“In a land where anything is possible, no imagination is too big for our dream factory.  Not even yours.” This is the claim made by House of Stray Cats in the description of their latest children’s show The Dream Factory. Despite an array of structural flaws and lapses in consideration, this creative family performance delivers on this promise, conjuring through puppetry and song an abstract dream-like world full of colour and spectacle.

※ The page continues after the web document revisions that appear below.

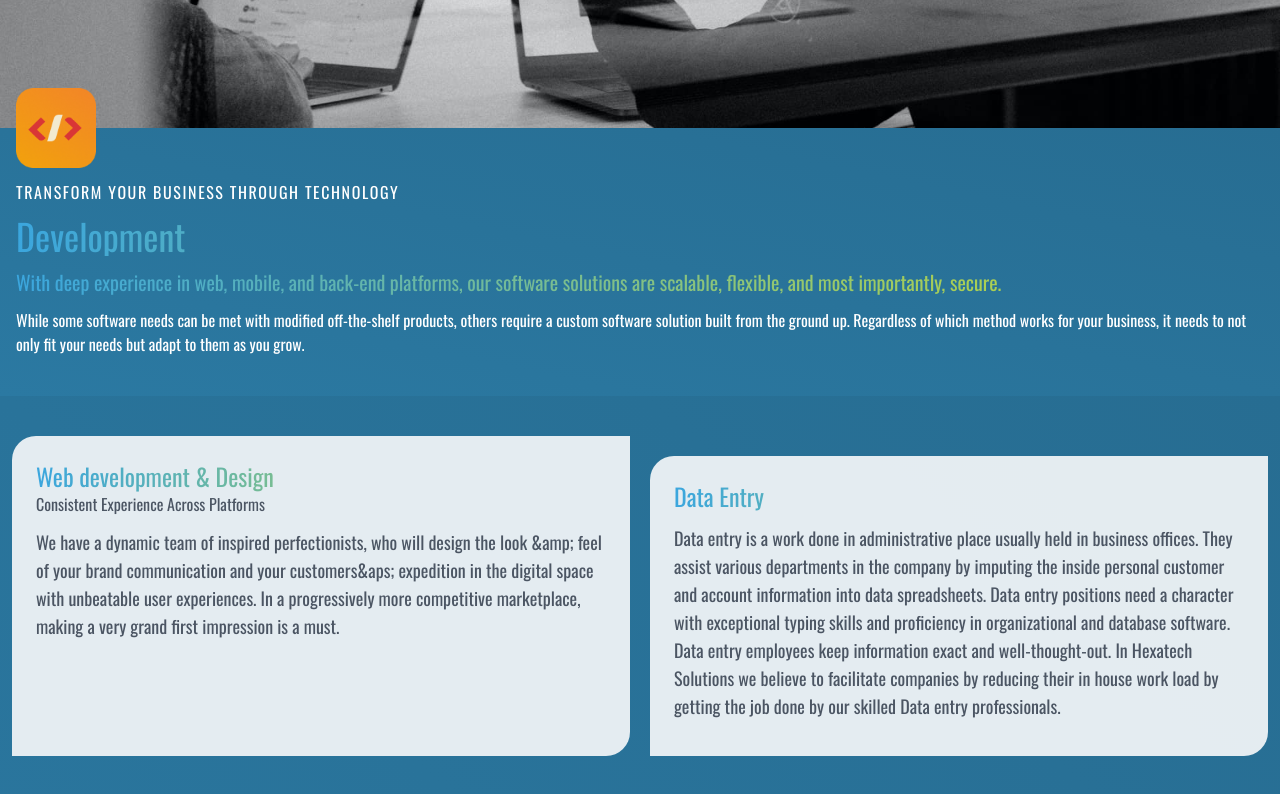
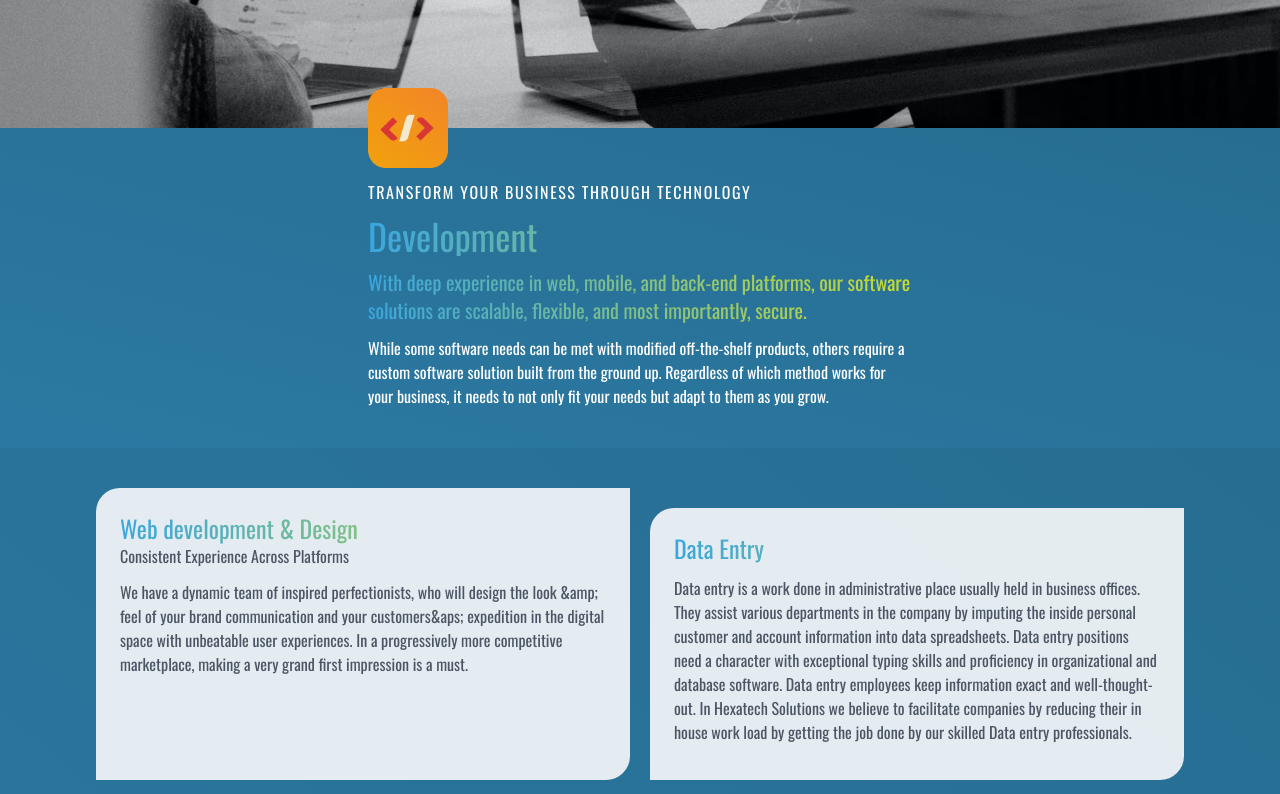
Before and after one commit to soyabatwork/hexatech-site, a Next.js app: page /services in a window 1280 px wide. Shown: the part 260-1054 px from the top of the page. Built offline with nearby package versions, Linux system fonts and the light colour scheme.

Commit message:
fixed data

```diff
--- a/pages/about.js
+++ b/pages/about.js
@@ -54,7 +54,7 @@ const About = () => {
         </div>
       </AboutMainContainer>
       <div className="bg-primary-gradient">
-        <div className="px-3 py-10 space-y-3 text-gray-100">
+        <div className="container max-w-6xl px-3 py-10 mx-auto space-y-3 text-gray-100">
           <h5 className="tracking-widest text-green-primary">
             WHERE WE’VE BEEN
           </h5>
@@ -68,7 +68,7 @@ const About = () => {
           </p>
         </div>
         {/* mission and vision */}
-        <div className="flex px-3 space-x-2 text-gray-700">
+        <div className="container flex max-w-6xl px-3 mx-auto space-x-2 text-gray-700">
           <div className="p-5 rounded-md bg-green-primary ">
             <p className="mb-3 text-3xl">Vision</p>
             <p>
@@ -88,7 +88,7 @@ const About = () => {
             </p>
           </div>
         </div>
-        <div className="px-3 py-10 space-y-3 text-gray-100">
+        <div className="container max-w-6xl px-3 py-10 mx-auto space-y-3 text-gray-100">
           <h5 className="tracking-widest text-green-primary">
             WHERE WE’RE GOING
           </h5>
--- a/pages/services.js
+++ b/pages/services.js
@@ -54,9 +54,9 @@ const Services = () => {
         <ServiceImage />
       </div>
       <div className="-mt-3 text-white bg-primary-gradient">
-        <div className="container px-4 py-10 mx-auto space-y-3">
+        <div className="container max-w-xl px-4 py-10 mx-auto space-y-3">
           <div className="relative w-20 h-20 -mt-20">
-            <Image layout="fill" src={ServiceIcon} />
+            <Image alt="services" layout="fill" src={ServiceIcon} />
           </div>
           <p className="tracking-widest">
             TRANSFORM YOUR BUSINESS THROUGH TECHNOLOGY
@@ -76,7 +76,7 @@ const Services = () => {
         </div>
       </div>
       <div className=" bg-primary-gradient">
-        <div className="container grid-cols-2 gap-5 px-3 py-10 mx-auto space-y-5 md:grid">
+        <div className="container max-w-6xl grid-cols-2 gap-5 px-8 py-10 mx-auto space-y-5 md:grid">
           {ServiceContent.map((content, i) => {
             return (
               <div
@@ -85,7 +85,7 @@ const Services = () => {
               >
                 <h3 className="text-2xl gradient-text">{content.title}</h3>
                 <h6>{content.subtitle}</h6>
-                <p className="my-3 text-lg">{content.content}</p>
+                <p className="my-3">{content.content}</p>
 
                 {/* button grayed out due to no content */}
 
```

As the audience of children and parents enter the studio theatre, they are confronted by a bedroom scene composed of delicate white furniture, and the puppet – Sophie – already laying peacefully on her bed. The Dream Factory follows the story of Sophie as she tries to battle her frequent insomnia by imagining phantasmagorical dreams, inviting the audience to join her on a journey of surreal discovery. Sophie is manipulated throughout the performance by three aloof female actors dressed in flannel pyjamas, and for the most part, the control they exert over the several puppets in the show is intricately intelligent and entertaining. The way in which they influence the puppets to move is extremely realistic and comparable to human body language. However, when Sophie reduces in size and becomes a miniscule version of herself (a plot twist that is never explained, prompting one young audience member to ask repeatedly “but Daddy, why is she small now?”) the puppeteers struggle to maintain the same level of dexterity in their subject’s movement language. Furthermore the appearance of “mini Sophie” is problematic, as it is difficult for her to be seen by many of the audience, especially when she is surrounded by two/three manipulators.

The chronology of the show follows a simple pattern; Sophie experiences various different dream states in which she meets a melange of surreal puppet characters.  She encounters an oversized spider and tightrope walks across her web; she comes across a baby elephant that continually blows his trunk at the audience, and also swims effortlessly through the air with a shoal of mesmerizing rainbow fish. Whilst these scenes are effective in isolation, and perfectly capture the imagination of the children present, the transitions between them are unclear and incoherent which can also be said for the overall storyline. Halfway through the show a motif is introduced that her dreams are emerging from bottles hidden in her bedroom shelves – which would have been more effective if it had been maintained from the beginning of the performance. One is led to believe that the main spectacle of The Dream Factory lies in the beauty of the puppets themselves, instead of the story they are conveying.

Despite the structural flaws outlined, it is undeniable that The Dream Factory is an engaging performance to introduce children to theatre. House of Stray Cats have considered various methods of engaging the younger audience, including handing out flowers (though it seems unfair to request these back from children who have become quite attached to their pink and white roses), floating fish above the audience’s heads and throwing pom-poms across the seating area. However, the claim that this is a “multisensory” performance seems a little overreaching, when your sense of touch is only engaged by a woollen ball bouncing off your head.

“Use your imagination” one father kept urging his child, an instruction that effectively summarises this performance – if you are willing to match the performer’s images with your own creative faculties; you are in for an enjoyable afternoon of entertainment.

The Dream Factory is playing The Little Angel Theatre until September 18.